We were welcomed with cool reserve and if I am honest, the information given to us was sparse and incomplete. However, we gathered that we were booked in for a jeep safari through the Bishnoi villages mid-afternoon, which left us with a good couple of hours to relax. Our room was enormous. It looked onto the swimming-pool, set in the middle of green lawns and a mosaic grass and stone path. There was a bedroom with a gigantic TV, a dressing room and a large, modern bathroom. Light from the coloured glass in the window flooded the room with shades of yellow, blue, green and red. We shed our travelling clothes and sat down by the pool, where we ordered a snack and relaxed next to a couple from Scotland.
The jeep arrived punctually and a young driver called Rama, with large, curly lashes like those of a giraffe, who spoke very little English, turned on the motor of his open vehicle. We bumped along country roads to the tune of grating brakes and as the houses became more isolated, he turned off into the scrub. A herd of shy black-buck came into view, a single male with his harem. They looked very much like impalas, but the male was black, with winding antlers and walked with his head stretched high, giving him an air of extreme arrogance. In fact he was sniffing the air, scenting the female on heat, who he chased unmercifully several times. She was faster and he gave up every time. Then the driver revved up his engine and made mock charges at the gazelles to make them scatter in high bounds, which I did not approve of. We saw several herds of these antelopes, then turned into a small village, where children called after us chanting a tune that could have been sung anywhere in the world.

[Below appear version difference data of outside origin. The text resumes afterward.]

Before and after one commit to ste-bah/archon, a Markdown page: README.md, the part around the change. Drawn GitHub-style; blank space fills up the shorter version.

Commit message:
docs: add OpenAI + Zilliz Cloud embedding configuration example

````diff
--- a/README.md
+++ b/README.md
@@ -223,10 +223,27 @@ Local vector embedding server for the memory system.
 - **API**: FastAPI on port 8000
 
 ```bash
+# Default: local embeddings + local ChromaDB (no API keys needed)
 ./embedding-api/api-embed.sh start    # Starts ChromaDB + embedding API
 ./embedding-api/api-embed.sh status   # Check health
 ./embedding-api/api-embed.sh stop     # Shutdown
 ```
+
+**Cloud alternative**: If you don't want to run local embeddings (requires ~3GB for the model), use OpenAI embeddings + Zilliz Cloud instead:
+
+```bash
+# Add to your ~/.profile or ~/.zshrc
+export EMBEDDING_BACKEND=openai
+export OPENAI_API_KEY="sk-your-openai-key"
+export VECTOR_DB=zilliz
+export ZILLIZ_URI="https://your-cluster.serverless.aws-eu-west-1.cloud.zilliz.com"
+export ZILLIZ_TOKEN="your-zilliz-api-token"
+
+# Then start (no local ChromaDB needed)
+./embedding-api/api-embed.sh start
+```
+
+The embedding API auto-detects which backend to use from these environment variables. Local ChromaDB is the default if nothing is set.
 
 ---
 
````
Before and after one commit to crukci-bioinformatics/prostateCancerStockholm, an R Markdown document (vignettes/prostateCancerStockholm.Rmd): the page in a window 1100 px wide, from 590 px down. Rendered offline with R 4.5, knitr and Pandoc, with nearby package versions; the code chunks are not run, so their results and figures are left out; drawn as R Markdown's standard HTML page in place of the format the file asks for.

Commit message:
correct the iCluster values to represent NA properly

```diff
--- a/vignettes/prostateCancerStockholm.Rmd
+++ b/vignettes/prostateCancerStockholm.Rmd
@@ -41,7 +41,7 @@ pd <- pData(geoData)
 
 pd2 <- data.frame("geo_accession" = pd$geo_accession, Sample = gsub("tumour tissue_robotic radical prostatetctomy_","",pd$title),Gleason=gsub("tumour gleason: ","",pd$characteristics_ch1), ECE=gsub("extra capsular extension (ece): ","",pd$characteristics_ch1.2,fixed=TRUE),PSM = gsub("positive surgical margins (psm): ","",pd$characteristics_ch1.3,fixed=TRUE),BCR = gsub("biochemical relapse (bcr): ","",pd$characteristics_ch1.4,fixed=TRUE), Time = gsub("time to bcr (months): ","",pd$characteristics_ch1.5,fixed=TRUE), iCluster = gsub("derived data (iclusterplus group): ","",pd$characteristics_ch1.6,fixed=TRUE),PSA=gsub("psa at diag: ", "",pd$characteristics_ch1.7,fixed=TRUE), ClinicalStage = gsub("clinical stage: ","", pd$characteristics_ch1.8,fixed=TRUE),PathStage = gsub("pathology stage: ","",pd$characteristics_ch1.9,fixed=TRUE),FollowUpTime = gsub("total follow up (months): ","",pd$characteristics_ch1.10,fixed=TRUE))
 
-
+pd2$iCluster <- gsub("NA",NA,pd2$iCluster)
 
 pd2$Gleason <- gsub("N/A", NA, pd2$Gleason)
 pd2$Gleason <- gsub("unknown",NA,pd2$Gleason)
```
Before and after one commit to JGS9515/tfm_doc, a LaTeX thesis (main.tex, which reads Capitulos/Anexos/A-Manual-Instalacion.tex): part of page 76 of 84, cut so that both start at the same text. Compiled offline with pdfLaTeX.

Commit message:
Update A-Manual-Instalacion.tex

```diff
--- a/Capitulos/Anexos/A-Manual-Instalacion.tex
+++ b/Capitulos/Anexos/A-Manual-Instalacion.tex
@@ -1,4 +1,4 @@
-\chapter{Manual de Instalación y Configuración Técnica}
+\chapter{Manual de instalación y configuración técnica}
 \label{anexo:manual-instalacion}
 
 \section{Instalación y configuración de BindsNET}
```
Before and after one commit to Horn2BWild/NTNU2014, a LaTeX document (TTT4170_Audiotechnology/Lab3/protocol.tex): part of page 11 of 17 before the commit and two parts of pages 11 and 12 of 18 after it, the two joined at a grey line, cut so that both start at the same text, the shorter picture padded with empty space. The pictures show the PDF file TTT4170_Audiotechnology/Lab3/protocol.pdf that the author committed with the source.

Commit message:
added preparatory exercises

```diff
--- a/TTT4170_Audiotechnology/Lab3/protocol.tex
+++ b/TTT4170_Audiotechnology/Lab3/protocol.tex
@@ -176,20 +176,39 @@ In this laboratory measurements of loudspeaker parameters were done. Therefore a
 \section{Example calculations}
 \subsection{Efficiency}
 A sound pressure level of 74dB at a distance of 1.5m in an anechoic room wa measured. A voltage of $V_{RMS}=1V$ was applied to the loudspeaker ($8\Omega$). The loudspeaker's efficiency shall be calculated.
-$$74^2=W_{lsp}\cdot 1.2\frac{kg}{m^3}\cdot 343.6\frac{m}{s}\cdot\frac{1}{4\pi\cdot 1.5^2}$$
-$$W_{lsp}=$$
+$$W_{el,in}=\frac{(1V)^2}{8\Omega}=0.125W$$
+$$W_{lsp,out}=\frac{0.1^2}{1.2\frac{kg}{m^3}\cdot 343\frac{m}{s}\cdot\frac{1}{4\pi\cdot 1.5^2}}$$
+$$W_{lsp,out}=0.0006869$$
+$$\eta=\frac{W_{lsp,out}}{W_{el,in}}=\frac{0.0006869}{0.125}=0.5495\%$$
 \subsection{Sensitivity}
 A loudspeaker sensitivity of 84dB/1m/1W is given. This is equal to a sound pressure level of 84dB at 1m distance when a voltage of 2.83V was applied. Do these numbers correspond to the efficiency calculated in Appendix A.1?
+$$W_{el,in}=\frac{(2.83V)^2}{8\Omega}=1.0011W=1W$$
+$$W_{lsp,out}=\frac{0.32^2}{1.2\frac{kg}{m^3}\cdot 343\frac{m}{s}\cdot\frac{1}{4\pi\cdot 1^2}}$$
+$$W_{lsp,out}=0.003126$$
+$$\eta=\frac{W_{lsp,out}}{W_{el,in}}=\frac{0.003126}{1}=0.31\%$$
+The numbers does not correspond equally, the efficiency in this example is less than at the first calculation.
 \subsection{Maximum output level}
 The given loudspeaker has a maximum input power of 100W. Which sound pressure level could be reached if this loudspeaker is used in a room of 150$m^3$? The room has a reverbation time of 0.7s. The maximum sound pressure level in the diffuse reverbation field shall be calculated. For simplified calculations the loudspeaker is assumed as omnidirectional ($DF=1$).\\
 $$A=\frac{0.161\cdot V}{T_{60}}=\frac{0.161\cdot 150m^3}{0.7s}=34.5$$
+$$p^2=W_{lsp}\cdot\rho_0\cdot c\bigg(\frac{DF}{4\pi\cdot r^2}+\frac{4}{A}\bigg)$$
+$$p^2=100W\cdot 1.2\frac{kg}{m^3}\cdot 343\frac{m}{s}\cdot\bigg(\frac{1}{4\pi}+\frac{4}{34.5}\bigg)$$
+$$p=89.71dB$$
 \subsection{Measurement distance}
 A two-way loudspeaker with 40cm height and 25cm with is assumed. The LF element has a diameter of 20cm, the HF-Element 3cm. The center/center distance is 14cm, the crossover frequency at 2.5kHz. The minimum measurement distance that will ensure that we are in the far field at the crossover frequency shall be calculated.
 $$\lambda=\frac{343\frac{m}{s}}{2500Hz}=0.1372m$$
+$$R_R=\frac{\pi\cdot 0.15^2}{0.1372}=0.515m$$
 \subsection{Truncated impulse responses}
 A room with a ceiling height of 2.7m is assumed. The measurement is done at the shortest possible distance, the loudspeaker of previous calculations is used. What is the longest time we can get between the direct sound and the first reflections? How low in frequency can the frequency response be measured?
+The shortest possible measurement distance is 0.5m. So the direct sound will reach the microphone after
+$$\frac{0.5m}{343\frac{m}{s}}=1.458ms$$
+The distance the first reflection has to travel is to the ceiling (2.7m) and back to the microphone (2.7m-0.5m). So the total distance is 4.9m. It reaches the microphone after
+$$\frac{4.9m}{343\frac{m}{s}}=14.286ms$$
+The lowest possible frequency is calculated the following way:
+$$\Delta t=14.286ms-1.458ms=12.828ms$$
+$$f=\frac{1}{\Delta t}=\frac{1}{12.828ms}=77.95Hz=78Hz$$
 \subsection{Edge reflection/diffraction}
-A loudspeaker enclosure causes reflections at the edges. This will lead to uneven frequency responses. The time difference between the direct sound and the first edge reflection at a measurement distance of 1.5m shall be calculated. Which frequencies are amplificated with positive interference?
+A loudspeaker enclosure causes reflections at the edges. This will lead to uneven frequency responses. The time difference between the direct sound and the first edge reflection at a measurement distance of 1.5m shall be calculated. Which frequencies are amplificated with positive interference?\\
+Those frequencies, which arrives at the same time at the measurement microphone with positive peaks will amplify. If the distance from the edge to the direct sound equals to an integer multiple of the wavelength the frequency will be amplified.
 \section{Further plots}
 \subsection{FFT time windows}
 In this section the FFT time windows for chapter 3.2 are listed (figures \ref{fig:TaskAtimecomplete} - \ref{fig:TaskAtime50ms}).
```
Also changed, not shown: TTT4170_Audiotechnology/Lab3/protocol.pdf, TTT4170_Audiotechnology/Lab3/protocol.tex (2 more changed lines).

Rama switched off the engine and we watched a family at work, stacking dried fodder onto a high pile. It was very quiet and peaceful and the family seemed so harmonious, with perfectly coordinated actions. They laughed when we took a couple of photos. Seconds later, other villagers appeared with the inevitable request for pens, then rupees. We had no pens to give, but had learned from Mano and I had some hotel shampoo to distribute. I also gave a bar of soap to a young girl with a dusty, green frock and an earnest face.
Our next stop was for a sundowner at Sunset Point. Rama drove us to the bottom of a slope and we walked up the dune of fine sand to an open-air bar where tea and coffee was being served to the residents of Khimsar Fort and the guests of their small desert camp. We sat on emperor chairs made of basketwork and watched the sun go down, having a laugh with a jolly Indian family from Jodhpur at the same time. After dusk, we looked for Rama who was supposed to take us back to the hotel, we thought. He had disappeared. We were to take a ride on a camel cart to where he would be waiting a short distance away. We clambered onto the cart and a very thin, old man, dressed in a white tunic and a white dhoti that flapped against his spindly legs and his knobbly knees, led the camel down the hill. Underneath his bright orange turban, a magnificent, white curled moustache shone on his weather-beaten wrinkles. He was a handsome man despite his years. And in Sulzberg you don’t often get to see a camel’s bottom close-up, so the journey was quite an enriching experience.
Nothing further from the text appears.